                              Will have to try some of the other recommendations in the new year.

                              Thanks again to all who offered recommendations!

                        2. re: ferdlap

                          As I said earlier, when I go out for Sichuanese food, I do not order gong bao chicken... I'm getting water boiled fish, chile wontons and a bunch of cold dishes, including the beautiful smoked chicken, the spicy beef tendon, and spicy pigs ear (they keep these in a refrigerated deli case in the front of the restaurant-- you usually get 3 different kinds of cold appetizers for about $5). So I'm not exactly an authority on where to find a good version of gong bao ji ding.

                          But since it is a traditional Sichuanese dish, I'll use my SGV gong fu to recommend some of the finer Sichuanese restaurants around town.

                          Bear in mind that Tasty Garden is NOT a Sichuanese restaurant. Rather, it is a Hong Kong Cafe, so their style of cooking will not be traditionally Sichuanese (because the cooks are likely not Sichuanese) which explains why it was a variation on the Fuchsia Dunlop recipe I linked to earlier. It sounds closer to traditional that what you'd get at Panda, but then again that's not saying much.

                          I'd recommend visiting Shufeng Garden in Rowland Heights as well as Yunnan Garden on Las Tunas in San Gabriel. Again, I haven't ordered it at these restaurants, but they both serve very good, tradtional Sichuanese food so I'd be very surprised if they didn't make it, or if they served you a sub-par version. Also, in addition to the gong bao try ordering the other dishes I mentioned.

                          Mr Taster

                          1. re: Mr Taster

                            Will do them soon - wife and I are now on the the "Great Kung Pao Shrimp Hunt of 2013" - promises to be great fun!

                            1. re: ferdlap

                              Incidentally, I'm talking specifically about kung pao chicken, though if you tell them you want it with shrimp they will probably oblige.

                              Mr Taster

                              1. re: Mr Taster

                                Will do - KP shrimp was not on the menu at Tasty, but they gladly accommodated.

                                Appreciate your recommendations - for various reasons we haven't had much chance to sample the wonderful chow in the SGV until recently. Very much looking forward to doing lots more. Would appreciate other Sichuan recommendations as well!

                          2. re: ferdlap

                            Give Newport Seafood in SG a shot really great lunch specials their kung pao tends to be on the less saucier side but still great wit rice

                        3. IMO Newport Seafood has the best kung pao chicken.
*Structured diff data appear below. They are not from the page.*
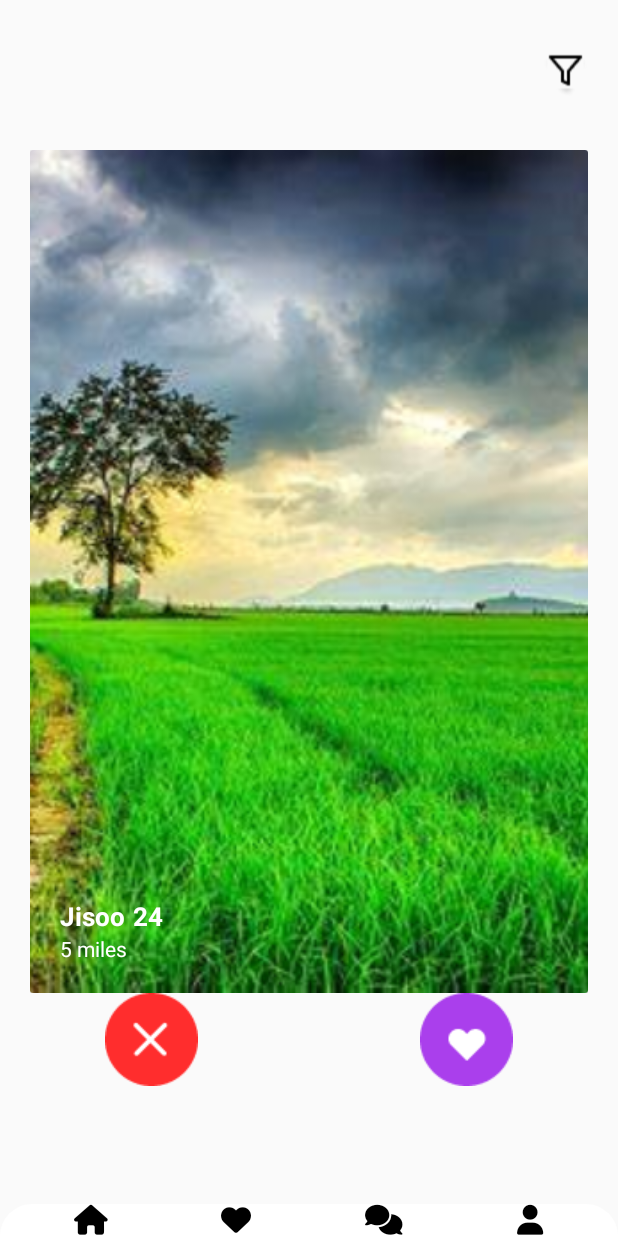
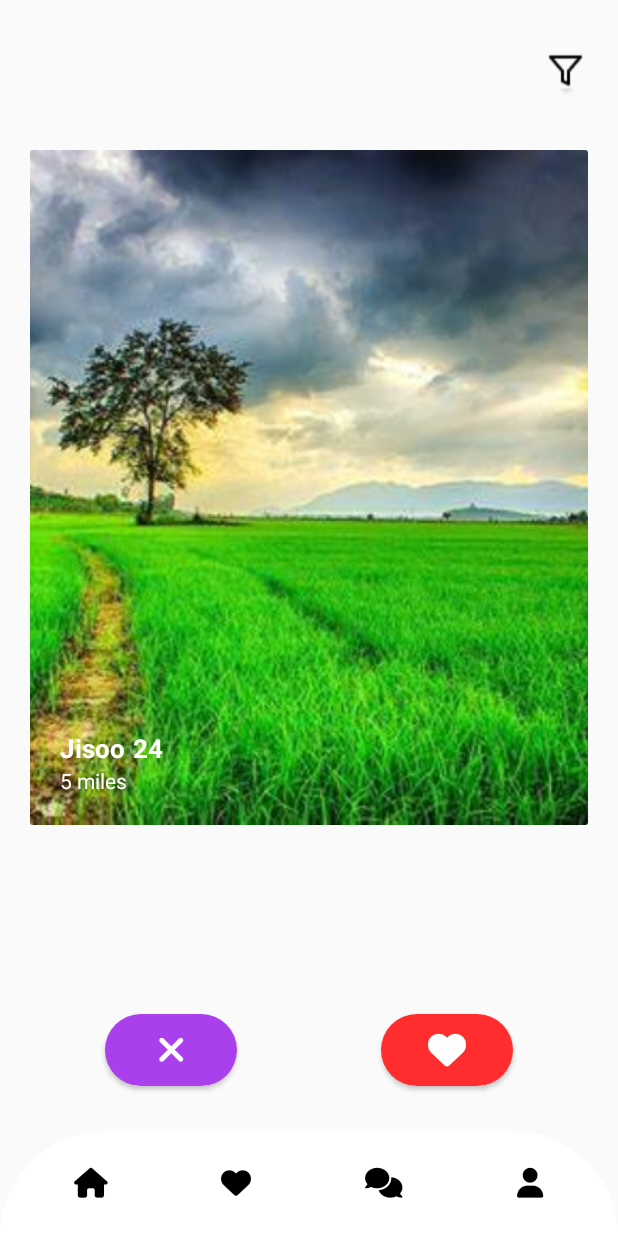
Before and after one commit to nqq203/ChattingApp, an Android app: the SwipeCardViewActivity screen opened directly, with no data from a screen before it, on a phone screen of 412 x 824 dp. Run offline under Robolectric (Android 15) with nearby library versions, the phone set to English and light mode, and no system bars.

Commit message:
FIX: fix toolbar

```diff
--- a/Mobile/app/src/main/java/com/main/activities/SwipeCardViewActivity.java
+++ b/Mobile/app/src/main/java/com/main/activities/SwipeCardViewActivity.java
@@ -3,6 +3,7 @@ package com.main.activities;
 import android.os.Bundle;
 import android.view.Menu;
 import android.view.MenuItem;
+import android.widget.Button;
 import android.widget.ImageView;
 import android.widget.Toolbar;
 
@@ -22,8 +23,8 @@ public class SwipeCardViewActivity extends AppCompatActivity {
         setContentView(R.layout.swipe_cardview_activity);
 
 
-        ImageView matchButton = findViewById(R.id.match_button);
-        ImageView noMatchButton = findViewById(R.id.no_match_button);
+        Button matchButton = findViewById(R.id.match_button);
+        Button noMatchButton = findViewById(R.id.no_match_button);
 
         matchButton.setOnClickListener(v -> swipeCardFragment.simulateSwipeRight());
         noMatchButton.setOnClickListener(v -> swipeCardFragment.simulateSwipeLeft());
--- a/Mobile/app/src/main/res/drawable/circle_background.xml
+++ b/Mobile/app/src/main/res/drawable/circle_background.xml
@@ -1,6 +1,5 @@
 <?xml version="1.0" encoding="utf-8"?>
-<shape xmlns:android="http://schemas.android.com/apk/res/android"
-    android:shape="oval">
+<shape xmlns:android="http://schemas.android.com/apk/res/android">
     <solid android:color="@color/purple_2" /> <!-- Replace with your desired color -->
     <corners android:radius="600dp" /> <!-- Use a large enough dp value to create a circle -->
 </shape>
--- a/Mobile/app/src/main/res/layout/swipe_cardview_activity.xml
+++ b/Mobile/app/src/main/res/layout/swipe_cardview_activity.xml
@@ -14,13 +14,12 @@
     <FrameLayout
         android:id="@+id/swipe_card_container"
         android:layout_width="match_parent"
-        android:layout_height="wrap_content"
-        android:layout_above="@id/match_button"
+        android:layout_height="450dp"
+
         android:layout_marginTop="100dp"
         android:layout_marginLeft="20dp"
         android:layout_marginRight="20dp"/>
-
-    <ImageView
+    <Button
         android:id="@+id/no_match_button"
         android:layout_width="wrap_content"
         android:layout_height="wrap_content"
@@ -28,9 +27,15 @@
         android:layout_alignParentStart="true"
         android:layout_marginBottom="100dp"
         android:layout_marginLeft="70dp"
-        android:src="@drawable/x_button"/>
+        android:text="@string/close_ic"
+        android:textSize="25dp"
+        android:textColor="@color/white"
+        android:fontFamily="@font/fa_solid_900"
+        android:backgroundTint="@color/purple_2"
+        android:shadowRadius="@integer/material_motion_duration_medium_2"
+        android:background="@drawable/circle_background"/>
 
-    <ImageView
+    <Button
         android:id="@+id/match_button"
         android:layout_width="wrap_content"
         android:layout_height="wrap_content"
@@ -38,12 +43,18 @@
         android:layout_alignParentEnd="true"
         android:layout_marginRight="70dp"
         android:layout_marginBottom="100dp"
-        android:src="@drawable/heart_button"/>
+        android:text="@string/heart_ic"
+        android:textSize="25dp"
+        android:textColor="@color/white"
+        android:fontFamily="@font/fa_solid_900"
+        android:backgroundTint="@color/red_1"
+        android:shadowRadius="@integer/material_motion_duration_medium_2"
+        android:background="@drawable/circle_background"/>
 
     <include
         android:id="@+id/toolbar"
         layout="@layout/custom_toolbar"
         android:layout_width="match_parent"
-        android:layout_height="wrap_content"
+        android:layout_height="70dp"
         android:layout_alignParentBottom="true"/>
 </RelativeLayout>
--- a/Mobile/app/src/main/res/values/colors.xml
+++ b/Mobile/app/src/main/res/values/colors.xml
@@ -23,5 +23,6 @@
     <color name="blue_1">#247DCF</color>
     <color name="blue_2">#0300A1</color>
     <color name="light_blue">#898EFF</color>
-    <color name="red">#C02929</color>
+    <color name="red_1">#FF2D2D</color>
+    <color name="red_2">#C02929</color>
 </resources>
--- a/Mobile/app/src/main/res/values/strings.xml
+++ b/Mobile/app/src/main/res/values/strings.xml
@@ -9,4 +9,5 @@
     <string name="info_ic">\uf129</string>
     <string name="heart_ic">\uf004</string>
     <string name="profile_ic">\uf007</string>
+    <string name="close_ic">\uf00d</string>
 </resources>
```
Also changed, not shown: Mobile/app/src/main/res/drawable/heart_button.png (deleted), Mobile/app/src/main/res/drawable/unsplash.png (deleted), Mobile/app/src/main/res/drawable/x_button.png (deleted).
There's a reason why its the first thing on their lunch menu.

                          2 Replies
                            1. re: jessejames

                              Yes, though SA branch isn't considered the "official" Tang Cangs...(San Gabriel and Rowland Heights being the legit ones) but I'd say the food is on par with each other though I'm partial to the SG one.